Bibliography and Resources:
Darla Moore School of Business. (2001, June). “Hispanic needs assessment field study.” Columbia, SC: University of South Carolina. Recuperado el 8 de enero 2013 de http://www.sph.sc.edu/cli/documents/Hispanic%20Needs%20Assessment%20Field%20S%20tudy-DMSB_june01.pdf.
David, Rand A y Michelle Rhee (1998): The impact of language as a barrier to effective health care in an underserved urban Hispanic community. Mount Sinai School of Medicine 65 (6) 393-397.
Ennis, Sharonn R (mayo 2011): The hispanic population: 2010. Recuperado el 29 de noviembre 2012, de www.census.gov/prod/cen2010/briefs/c2010br-04.pdf
Flores, Glenn (2006): Language barriers to health care in the United States. The New England Journal of Medicine 355: 229-23. Recuperado el 29 de noviembre 2012, de http://www.nejm.org/doi/full/10.1056/NEJMp058316
Fortuny, Karina; Chaudry, Ajay (2011): A comprehensive review of immigrant access to health and human services.
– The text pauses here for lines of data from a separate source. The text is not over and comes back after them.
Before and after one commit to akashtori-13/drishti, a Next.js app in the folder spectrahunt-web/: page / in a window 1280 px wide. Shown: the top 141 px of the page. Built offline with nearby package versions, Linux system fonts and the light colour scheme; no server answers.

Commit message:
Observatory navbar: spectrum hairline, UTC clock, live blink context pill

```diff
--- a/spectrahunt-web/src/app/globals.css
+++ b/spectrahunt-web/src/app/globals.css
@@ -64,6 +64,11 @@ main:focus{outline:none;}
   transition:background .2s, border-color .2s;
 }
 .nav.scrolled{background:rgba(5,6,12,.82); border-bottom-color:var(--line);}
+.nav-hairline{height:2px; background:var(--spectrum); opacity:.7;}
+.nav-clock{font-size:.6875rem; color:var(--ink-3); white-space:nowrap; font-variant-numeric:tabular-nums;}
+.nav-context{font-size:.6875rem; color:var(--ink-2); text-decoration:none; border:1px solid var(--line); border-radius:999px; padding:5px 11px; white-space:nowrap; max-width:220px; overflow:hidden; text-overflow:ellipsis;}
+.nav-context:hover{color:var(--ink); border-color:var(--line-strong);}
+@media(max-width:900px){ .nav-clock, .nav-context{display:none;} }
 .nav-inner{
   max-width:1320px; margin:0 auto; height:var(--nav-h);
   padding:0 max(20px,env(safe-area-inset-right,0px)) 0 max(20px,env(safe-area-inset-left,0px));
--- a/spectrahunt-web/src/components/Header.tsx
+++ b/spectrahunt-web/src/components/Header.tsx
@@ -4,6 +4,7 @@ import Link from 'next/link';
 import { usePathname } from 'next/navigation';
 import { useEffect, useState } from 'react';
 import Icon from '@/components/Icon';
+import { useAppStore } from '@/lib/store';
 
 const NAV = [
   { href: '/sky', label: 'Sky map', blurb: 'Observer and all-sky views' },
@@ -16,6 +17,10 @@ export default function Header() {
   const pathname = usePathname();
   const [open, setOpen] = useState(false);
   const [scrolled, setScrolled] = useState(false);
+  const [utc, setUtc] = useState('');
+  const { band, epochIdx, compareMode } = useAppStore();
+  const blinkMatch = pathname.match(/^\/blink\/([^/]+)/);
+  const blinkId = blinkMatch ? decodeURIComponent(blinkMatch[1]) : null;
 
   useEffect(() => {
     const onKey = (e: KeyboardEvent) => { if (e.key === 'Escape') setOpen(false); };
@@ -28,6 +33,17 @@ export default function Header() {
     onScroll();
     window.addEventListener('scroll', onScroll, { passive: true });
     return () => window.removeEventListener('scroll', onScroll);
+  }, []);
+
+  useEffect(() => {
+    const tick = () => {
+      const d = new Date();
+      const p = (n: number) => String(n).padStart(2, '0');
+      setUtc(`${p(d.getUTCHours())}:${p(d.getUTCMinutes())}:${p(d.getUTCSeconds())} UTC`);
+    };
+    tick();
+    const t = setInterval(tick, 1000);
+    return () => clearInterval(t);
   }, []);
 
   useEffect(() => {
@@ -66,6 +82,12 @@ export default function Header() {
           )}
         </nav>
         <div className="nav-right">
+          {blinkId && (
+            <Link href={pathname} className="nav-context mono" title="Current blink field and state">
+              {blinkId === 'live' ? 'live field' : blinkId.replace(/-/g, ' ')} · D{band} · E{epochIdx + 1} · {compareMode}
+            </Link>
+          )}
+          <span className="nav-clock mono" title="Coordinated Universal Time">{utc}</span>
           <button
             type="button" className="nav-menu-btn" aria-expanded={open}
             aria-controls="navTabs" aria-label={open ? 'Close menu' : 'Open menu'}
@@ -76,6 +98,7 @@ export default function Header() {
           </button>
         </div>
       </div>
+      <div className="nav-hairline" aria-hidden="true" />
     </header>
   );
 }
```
Recuperado del Urban Institute el 29 de noviembre 2012, de http://www.urban.org/UploadedPDF/412425-Immigrant-Access-to-Health-and-Human-Services.pdf
Jacobs, Elizabeth A; Agger-Gupta, Niels; Hm Chen, Alice; Piotrowski, Adam; Hardt, Eric J (August 2003): Language barriers in health care settings: An annotated bibliography of the research literature. Recuperado el 29 de noviembre de www.hablamosjuntos.org/pdf_files/cal.endow.bibliography.pdf
Jacobs, Elizabeth A; Shepard, Donald S; Suaya, Jose A; Stone, Esta-Lee (mayo 2004) Overcoming language barriers in health care: Costs and benefits of interpreter services. American Journal of Public Health 94 (5) 866-869. Recuperado el 29 de noviembre del Research and Practice.
Marcos Marín, Francisco (2008): Los servicios públicos en español: Atención al ciudadano. Enciclopedia del español en los Estados Unidos Anuario del Instituto de Cervantes 2008. Recuperado del Centro Virtual Cervantes el 4 de diciembre 2012, http://cvc.cervantes.es/lengua/anuario/anuario_08/pdf/servicios03.pdf
Marcos Marín, Francisco A y Domingo Gómez (2008) Los servicios públicos en español: Servicios médicos y hospitalarios. Enciclopedia del español en los Estados Unidos Anuario del Instituto de Cervantes 2008. Recuperado del Centro Virtual Cervantes el 4 de diciembre 2012, de http://cvc.cervantes.es/lengua/anuario/anuario_08/pdf/servicios02.pdf
State Center for Health Statistics and Office for Minority Health and Health Disparities (July 2010): North Carolina minority health facts: Hispanics/Latinos. Recuperado el 29 de noviembre 2012, de www.schs.state.nc.us/schs/pdf/Hispanic_FS_Web_080210.pdf
Timmins, Caraway L (2002): The impact of language barriers on the health care of Latinos in the United States: A review of the literature and guidelines for practice. Journal of Midwifery and Women´s Health, 47 (2), 80-96. Recuperado el 29 de noviembre de Wiley Online Library.
Young, Richard D. (2005): The growing Hispanic population in South Carolina: Trends and issues. Recuperado el 29 de noviembre 2012, de http://www.ipspr.sc.edu/publication/Population%20In%20SC.pdf